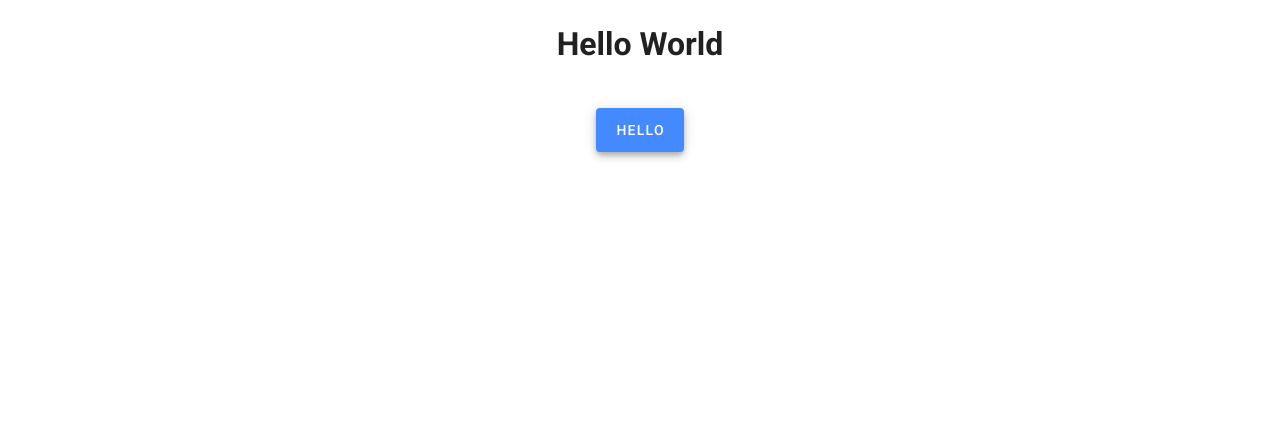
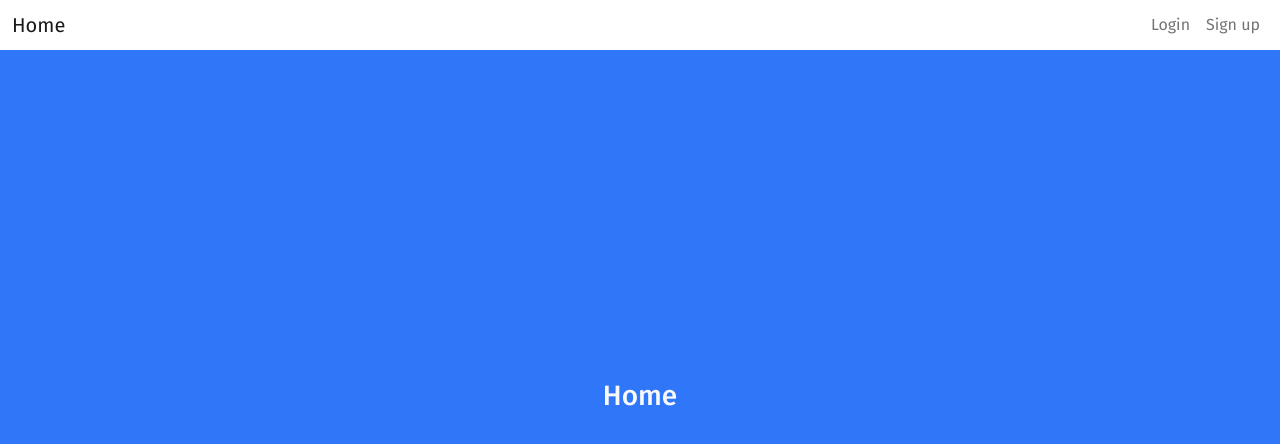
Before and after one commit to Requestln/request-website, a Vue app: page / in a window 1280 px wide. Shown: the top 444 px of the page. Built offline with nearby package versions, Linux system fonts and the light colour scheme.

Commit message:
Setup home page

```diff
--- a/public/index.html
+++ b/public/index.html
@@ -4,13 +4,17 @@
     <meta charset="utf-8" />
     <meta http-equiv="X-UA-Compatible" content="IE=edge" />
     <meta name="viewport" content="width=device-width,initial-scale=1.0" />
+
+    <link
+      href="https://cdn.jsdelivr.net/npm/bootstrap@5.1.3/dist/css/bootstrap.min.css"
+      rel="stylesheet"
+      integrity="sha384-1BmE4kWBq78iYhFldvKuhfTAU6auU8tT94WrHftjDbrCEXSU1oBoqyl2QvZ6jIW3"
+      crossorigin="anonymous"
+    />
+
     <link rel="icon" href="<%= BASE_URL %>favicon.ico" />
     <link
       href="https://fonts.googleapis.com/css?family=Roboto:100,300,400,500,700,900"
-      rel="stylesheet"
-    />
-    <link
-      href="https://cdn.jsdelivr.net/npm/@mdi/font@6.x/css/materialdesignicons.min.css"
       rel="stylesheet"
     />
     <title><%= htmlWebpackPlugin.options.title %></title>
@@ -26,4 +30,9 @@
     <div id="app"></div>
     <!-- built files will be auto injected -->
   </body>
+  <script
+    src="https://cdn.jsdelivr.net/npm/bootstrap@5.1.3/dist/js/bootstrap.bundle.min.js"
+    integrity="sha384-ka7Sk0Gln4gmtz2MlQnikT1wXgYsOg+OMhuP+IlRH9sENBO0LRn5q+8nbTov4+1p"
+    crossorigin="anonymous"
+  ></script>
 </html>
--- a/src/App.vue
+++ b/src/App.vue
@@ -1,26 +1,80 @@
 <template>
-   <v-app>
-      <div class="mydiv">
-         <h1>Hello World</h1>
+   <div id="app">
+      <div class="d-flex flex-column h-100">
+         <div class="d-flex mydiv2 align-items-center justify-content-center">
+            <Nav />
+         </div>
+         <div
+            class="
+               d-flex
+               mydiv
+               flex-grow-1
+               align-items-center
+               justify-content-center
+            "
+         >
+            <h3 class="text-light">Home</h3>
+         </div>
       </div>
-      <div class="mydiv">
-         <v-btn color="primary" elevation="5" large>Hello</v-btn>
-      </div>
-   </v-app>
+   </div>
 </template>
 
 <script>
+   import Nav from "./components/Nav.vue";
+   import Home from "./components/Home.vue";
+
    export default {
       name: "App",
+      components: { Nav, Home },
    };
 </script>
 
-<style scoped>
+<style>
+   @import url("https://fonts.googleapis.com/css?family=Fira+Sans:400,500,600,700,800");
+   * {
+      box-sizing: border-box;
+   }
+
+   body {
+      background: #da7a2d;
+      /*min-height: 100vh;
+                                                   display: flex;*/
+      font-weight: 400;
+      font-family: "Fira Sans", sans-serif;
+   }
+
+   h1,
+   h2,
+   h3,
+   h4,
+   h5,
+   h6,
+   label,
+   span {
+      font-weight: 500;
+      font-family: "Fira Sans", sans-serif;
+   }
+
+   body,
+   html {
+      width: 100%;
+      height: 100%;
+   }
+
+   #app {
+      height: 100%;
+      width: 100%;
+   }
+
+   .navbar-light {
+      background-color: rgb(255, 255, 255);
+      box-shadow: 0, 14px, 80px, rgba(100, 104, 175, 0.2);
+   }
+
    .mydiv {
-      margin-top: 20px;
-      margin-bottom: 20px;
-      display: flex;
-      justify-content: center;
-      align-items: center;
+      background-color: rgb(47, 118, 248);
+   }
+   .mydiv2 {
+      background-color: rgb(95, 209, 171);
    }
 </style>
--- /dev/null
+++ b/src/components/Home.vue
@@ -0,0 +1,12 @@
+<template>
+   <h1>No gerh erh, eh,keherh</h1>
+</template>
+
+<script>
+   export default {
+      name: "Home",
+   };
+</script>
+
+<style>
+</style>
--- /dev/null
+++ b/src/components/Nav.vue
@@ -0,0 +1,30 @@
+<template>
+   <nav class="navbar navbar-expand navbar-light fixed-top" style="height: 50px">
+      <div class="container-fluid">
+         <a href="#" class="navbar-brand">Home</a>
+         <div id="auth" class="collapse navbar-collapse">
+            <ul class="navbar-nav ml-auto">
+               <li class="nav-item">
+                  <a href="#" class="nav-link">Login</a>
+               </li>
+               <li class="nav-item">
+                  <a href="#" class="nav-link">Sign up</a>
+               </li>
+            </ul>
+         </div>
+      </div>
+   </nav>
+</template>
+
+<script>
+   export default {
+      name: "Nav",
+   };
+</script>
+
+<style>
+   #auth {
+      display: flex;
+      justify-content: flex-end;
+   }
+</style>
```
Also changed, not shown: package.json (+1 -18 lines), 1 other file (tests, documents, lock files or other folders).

◆ ◆ ◆

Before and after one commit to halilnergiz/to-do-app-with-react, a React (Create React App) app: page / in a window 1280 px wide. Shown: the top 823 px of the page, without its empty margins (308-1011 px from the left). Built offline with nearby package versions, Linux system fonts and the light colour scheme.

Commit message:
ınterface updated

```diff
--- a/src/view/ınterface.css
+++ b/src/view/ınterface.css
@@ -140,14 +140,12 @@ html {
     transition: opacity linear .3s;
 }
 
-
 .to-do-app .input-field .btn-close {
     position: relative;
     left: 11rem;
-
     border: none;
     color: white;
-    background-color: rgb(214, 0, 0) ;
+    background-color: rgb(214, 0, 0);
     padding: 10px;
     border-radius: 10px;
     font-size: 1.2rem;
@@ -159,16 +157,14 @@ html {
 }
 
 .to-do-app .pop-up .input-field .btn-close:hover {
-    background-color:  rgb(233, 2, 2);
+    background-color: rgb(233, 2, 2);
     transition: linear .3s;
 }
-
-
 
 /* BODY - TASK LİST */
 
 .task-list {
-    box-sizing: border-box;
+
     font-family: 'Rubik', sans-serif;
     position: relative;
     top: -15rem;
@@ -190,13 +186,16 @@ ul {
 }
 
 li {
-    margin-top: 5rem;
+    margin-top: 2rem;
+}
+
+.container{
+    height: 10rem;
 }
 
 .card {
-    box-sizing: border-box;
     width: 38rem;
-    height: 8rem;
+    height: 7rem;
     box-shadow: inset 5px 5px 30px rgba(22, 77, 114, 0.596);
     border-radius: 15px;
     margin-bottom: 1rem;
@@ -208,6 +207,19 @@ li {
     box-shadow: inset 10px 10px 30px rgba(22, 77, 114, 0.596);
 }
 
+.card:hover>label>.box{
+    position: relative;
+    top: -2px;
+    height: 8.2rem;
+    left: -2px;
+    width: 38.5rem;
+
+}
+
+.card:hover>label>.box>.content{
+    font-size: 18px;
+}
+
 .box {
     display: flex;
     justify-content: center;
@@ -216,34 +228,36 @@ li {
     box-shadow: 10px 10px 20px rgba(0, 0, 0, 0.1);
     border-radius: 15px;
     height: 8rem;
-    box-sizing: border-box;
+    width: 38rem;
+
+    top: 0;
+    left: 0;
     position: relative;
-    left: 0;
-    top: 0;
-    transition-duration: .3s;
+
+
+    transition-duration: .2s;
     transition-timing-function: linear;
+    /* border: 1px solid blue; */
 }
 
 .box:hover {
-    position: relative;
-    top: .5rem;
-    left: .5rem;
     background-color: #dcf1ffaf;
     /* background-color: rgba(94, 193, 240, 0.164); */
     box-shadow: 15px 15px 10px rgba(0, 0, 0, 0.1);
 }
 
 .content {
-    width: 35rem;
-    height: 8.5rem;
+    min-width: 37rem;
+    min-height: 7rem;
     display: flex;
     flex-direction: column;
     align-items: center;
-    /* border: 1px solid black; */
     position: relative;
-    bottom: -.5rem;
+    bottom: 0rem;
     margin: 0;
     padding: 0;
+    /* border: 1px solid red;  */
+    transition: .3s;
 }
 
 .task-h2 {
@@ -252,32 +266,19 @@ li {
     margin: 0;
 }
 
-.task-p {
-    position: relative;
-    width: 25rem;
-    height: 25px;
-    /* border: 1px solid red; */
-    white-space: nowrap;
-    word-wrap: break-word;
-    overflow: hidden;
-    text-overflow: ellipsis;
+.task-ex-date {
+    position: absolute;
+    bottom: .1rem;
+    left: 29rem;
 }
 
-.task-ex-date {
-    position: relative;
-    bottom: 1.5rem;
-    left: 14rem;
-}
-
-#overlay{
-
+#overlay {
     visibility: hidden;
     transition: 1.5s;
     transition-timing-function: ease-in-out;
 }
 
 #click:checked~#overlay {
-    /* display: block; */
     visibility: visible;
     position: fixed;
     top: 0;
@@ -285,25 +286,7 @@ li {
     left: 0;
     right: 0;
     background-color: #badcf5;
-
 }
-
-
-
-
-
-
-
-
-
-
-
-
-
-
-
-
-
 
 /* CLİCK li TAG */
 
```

◆ ◆ ◆

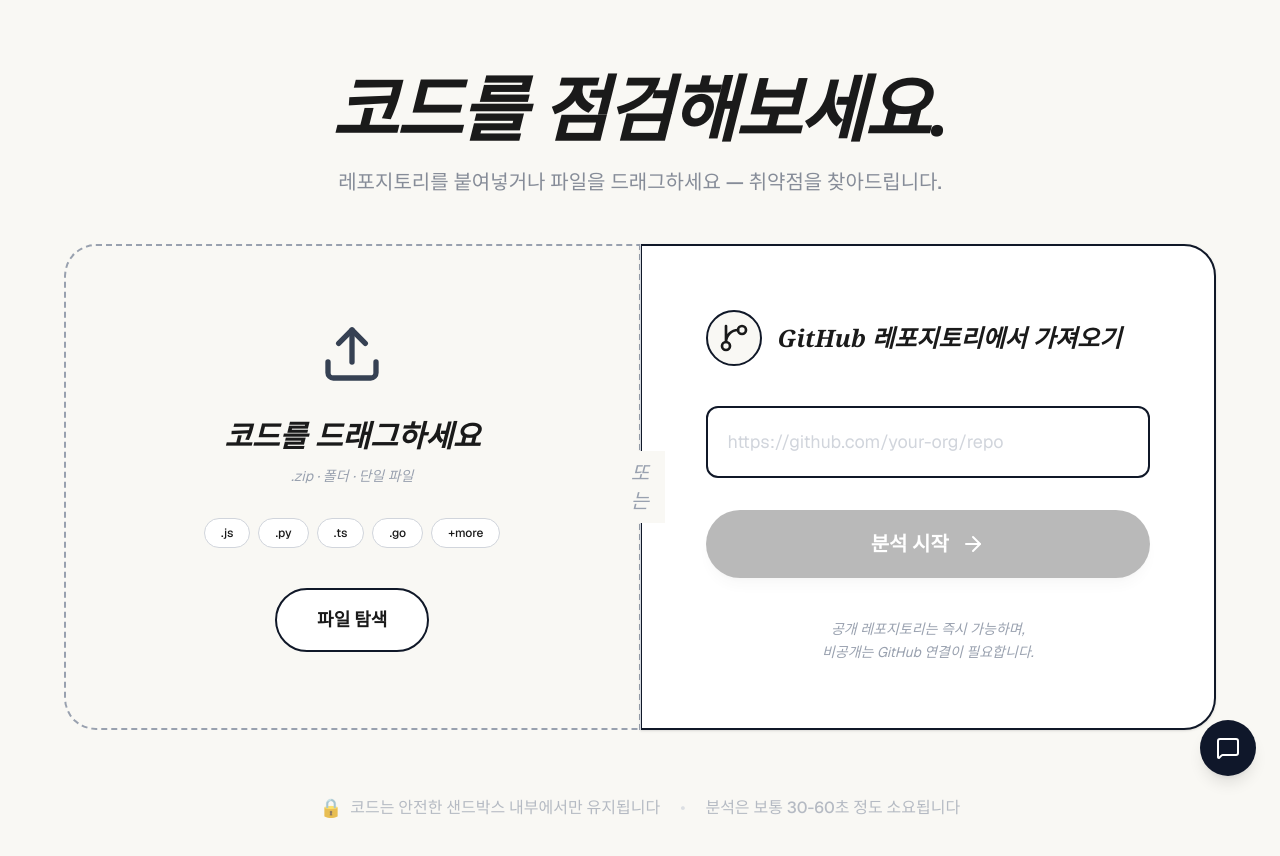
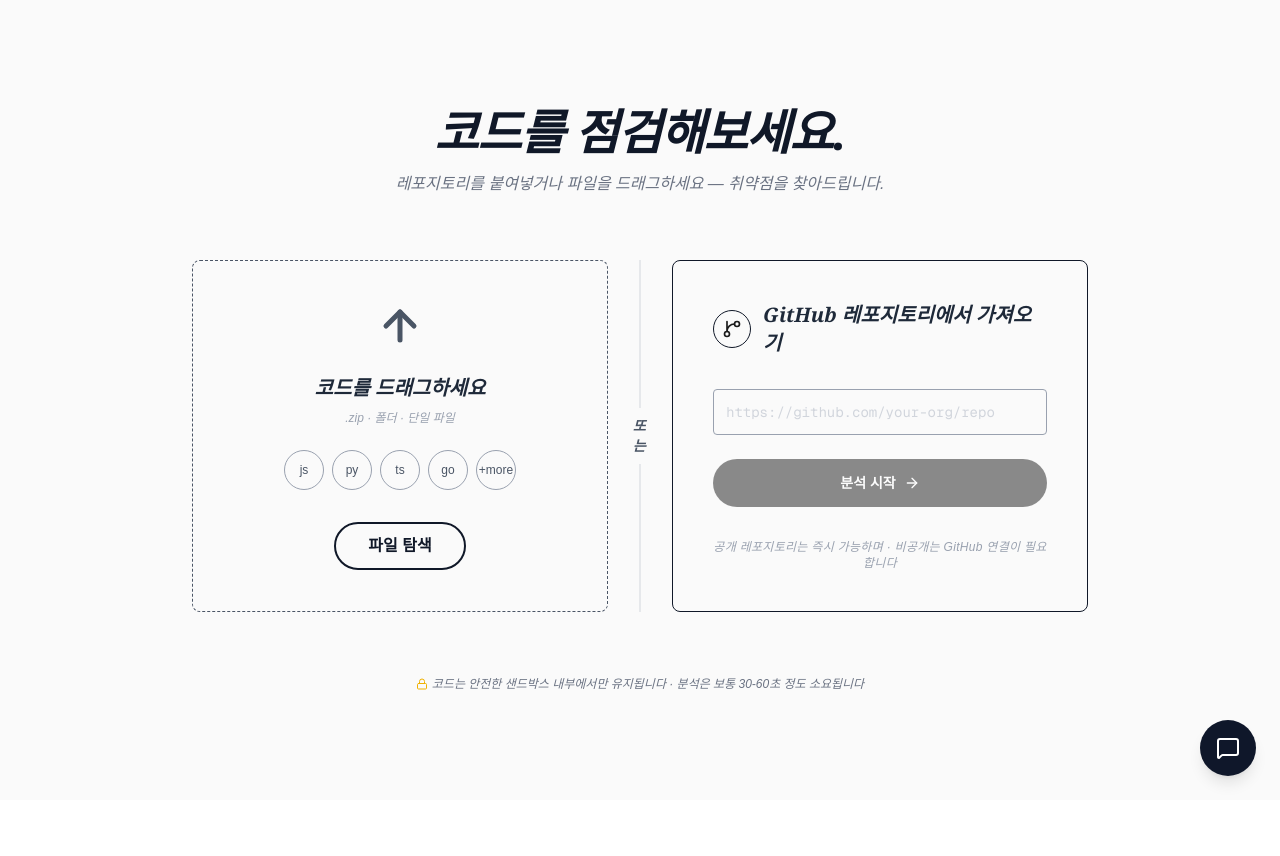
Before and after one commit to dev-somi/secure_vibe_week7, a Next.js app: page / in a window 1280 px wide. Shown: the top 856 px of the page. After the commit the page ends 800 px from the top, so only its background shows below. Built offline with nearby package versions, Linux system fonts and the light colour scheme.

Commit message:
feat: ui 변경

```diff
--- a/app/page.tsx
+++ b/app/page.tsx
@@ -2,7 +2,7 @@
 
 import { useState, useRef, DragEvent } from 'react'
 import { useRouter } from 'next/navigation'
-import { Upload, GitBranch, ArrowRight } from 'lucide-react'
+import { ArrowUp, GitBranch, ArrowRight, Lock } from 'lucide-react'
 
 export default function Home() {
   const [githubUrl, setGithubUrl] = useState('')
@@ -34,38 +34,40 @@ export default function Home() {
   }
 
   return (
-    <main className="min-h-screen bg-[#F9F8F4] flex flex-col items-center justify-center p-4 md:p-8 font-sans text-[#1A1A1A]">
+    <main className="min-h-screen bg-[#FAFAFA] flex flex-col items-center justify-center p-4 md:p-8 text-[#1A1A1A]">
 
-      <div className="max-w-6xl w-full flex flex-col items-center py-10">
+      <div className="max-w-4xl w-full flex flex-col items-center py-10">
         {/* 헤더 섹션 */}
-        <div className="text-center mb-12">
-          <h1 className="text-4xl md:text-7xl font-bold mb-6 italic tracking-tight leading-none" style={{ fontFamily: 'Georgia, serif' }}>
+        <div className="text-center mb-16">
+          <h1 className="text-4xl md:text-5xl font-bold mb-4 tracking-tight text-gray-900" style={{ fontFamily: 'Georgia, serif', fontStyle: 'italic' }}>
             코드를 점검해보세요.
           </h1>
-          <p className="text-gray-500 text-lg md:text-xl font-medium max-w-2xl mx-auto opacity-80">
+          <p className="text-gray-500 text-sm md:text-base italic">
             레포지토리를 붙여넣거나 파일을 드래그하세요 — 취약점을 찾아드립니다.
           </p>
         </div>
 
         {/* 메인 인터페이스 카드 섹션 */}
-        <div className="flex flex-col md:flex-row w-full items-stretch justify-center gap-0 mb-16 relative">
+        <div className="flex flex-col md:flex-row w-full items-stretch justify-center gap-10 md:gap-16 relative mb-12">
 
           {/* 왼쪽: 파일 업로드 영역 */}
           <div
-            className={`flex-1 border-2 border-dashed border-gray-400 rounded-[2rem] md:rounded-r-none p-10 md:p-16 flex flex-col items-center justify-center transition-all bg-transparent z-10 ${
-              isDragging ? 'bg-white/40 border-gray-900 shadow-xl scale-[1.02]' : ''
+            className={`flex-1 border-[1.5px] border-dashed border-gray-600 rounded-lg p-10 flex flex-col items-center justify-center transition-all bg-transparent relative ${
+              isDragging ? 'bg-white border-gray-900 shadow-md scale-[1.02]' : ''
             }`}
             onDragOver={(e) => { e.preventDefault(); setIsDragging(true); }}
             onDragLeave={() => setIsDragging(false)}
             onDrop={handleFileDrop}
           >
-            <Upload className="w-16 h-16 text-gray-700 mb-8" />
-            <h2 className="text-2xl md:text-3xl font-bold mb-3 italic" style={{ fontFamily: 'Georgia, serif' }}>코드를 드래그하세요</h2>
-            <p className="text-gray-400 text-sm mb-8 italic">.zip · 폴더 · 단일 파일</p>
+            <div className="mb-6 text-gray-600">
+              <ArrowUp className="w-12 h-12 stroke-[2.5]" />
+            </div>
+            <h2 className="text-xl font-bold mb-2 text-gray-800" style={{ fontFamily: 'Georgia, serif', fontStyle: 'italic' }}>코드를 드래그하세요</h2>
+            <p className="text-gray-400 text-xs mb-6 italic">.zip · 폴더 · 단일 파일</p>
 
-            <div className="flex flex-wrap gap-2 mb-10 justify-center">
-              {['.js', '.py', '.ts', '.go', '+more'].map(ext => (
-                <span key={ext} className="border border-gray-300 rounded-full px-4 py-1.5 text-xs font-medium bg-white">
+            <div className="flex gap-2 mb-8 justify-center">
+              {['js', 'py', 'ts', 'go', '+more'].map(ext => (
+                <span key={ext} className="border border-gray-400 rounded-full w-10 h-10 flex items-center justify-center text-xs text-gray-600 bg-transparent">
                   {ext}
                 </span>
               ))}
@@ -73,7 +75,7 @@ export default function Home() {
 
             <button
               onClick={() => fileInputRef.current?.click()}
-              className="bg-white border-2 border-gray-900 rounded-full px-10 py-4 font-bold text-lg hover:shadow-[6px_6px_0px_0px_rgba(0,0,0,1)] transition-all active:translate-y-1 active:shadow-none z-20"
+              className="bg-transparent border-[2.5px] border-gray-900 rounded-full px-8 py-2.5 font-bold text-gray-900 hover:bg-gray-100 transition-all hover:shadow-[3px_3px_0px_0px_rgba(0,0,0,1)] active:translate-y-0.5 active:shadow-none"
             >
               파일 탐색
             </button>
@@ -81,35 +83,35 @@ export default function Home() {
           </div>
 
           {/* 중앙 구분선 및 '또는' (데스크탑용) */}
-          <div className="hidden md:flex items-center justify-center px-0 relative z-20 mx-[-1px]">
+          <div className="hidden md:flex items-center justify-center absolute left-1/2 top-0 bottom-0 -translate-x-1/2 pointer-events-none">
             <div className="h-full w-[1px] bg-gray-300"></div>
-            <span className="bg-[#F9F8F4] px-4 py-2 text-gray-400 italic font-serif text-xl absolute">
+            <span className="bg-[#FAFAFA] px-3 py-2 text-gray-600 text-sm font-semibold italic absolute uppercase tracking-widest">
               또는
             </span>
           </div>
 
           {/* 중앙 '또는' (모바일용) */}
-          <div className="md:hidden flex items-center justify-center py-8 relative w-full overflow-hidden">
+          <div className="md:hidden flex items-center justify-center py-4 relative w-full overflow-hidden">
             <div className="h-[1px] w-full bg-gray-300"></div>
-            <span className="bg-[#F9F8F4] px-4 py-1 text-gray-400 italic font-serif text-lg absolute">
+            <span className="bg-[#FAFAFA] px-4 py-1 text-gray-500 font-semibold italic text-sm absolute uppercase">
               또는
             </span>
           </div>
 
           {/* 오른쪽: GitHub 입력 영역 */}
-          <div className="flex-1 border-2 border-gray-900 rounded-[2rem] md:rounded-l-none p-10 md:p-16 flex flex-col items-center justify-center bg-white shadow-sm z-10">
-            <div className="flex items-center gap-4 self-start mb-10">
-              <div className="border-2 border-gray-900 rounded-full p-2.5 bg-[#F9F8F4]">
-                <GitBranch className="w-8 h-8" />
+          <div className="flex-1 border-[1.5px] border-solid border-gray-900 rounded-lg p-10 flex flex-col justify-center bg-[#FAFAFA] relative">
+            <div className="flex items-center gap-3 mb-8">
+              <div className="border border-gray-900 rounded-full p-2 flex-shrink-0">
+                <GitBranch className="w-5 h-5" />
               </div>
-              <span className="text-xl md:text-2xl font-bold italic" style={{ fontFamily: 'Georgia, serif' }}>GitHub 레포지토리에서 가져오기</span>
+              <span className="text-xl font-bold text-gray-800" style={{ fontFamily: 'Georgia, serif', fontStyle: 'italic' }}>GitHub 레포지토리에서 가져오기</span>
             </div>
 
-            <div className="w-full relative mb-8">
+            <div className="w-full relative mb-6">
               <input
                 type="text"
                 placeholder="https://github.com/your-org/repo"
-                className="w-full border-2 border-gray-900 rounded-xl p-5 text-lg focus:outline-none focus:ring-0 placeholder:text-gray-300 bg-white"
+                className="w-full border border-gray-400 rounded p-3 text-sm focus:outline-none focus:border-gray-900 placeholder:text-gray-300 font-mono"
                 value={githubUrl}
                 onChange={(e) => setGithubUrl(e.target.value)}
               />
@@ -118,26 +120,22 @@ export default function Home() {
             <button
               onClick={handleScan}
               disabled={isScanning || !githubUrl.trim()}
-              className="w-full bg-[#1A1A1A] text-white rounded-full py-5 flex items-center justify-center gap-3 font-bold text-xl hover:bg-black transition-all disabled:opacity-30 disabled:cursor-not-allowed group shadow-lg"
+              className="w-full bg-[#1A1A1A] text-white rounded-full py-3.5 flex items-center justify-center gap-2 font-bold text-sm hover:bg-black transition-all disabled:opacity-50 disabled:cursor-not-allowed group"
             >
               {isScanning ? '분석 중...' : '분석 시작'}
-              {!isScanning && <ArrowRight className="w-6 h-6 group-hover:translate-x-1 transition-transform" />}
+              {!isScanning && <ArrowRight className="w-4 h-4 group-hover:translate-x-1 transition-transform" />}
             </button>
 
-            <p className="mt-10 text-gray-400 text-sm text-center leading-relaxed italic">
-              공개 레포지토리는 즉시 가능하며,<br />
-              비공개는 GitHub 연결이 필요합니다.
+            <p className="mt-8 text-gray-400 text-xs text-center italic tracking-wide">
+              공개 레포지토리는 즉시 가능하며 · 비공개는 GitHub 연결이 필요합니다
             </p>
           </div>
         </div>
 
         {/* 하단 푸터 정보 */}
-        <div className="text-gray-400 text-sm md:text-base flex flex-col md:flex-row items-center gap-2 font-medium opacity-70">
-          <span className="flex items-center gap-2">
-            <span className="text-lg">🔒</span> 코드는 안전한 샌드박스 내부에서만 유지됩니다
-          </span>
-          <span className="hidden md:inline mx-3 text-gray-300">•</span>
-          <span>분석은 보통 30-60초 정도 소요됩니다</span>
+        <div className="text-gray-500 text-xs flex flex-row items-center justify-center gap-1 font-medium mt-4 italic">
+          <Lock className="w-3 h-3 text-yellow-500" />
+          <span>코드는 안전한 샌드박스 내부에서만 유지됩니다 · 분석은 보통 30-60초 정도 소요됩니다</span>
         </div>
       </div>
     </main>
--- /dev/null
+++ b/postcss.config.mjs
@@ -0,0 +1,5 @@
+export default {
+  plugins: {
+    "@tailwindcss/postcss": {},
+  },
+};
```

◆ ◆ ◆

▸ **Your assignment**: Of the records above, copy each line that includes "shadow".

▸ **Written response**:
+      box-shadow: 0, 14px, 80px, rgba(100, 104, 175, 0.2);
     box-shadow: inset 5px 5px 30px rgba(22, 77, 114, 0.596);
     box-shadow: inset 10px 10px 30px rgba(22, 77, 114, 0.596);
     box-shadow: 10px 10px 20px rgba(0, 0, 0, 0.1);
     box-shadow: 15px 15px 10px rgba(0, 0, 0, 0.1);
-              isDragging ? 'bg-white/40 border-gray-900 shadow-xl scale-[1.02]' : ''
+              isDragging ? 'bg-white border-gray-900 shadow-md scale-[1.02]' : ''
-              className="bg-white border-2 border-gray-900 rounded-full px-10 py-4 font-bold text-lg hover:shadow-[6px_6px_0px_0px_rgba(0,0,0,1)] transition-all active:translate-y-1 active:shadow-none z-20"
+              className="bg-transparent border-[2.5px] border-gray-900 rounded-full px-8 py-2.5 font-bold text-gray-900 hover:bg-gray-100 transition-all hover:shadow-[3px_3px_0px_0px_rgba(0,0,0,1)] active:translate-y-0.5 active:shadow-none"
-          <div className="flex-1 border-2 border-gray-900 rounded-[2rem] md:rounded-l-none p-10 md:p-16 flex flex-col items-center justify-center bg-white shadow-sm z-10">
-              className="w-full bg-[#1A1A1A] text-white rounded-full py-5 flex items-center justify-center gap-3 font-bold text-xl hover:bg-black transition-all disabled:opacity-30 disabled:cursor-not-allowed group shadow-lg"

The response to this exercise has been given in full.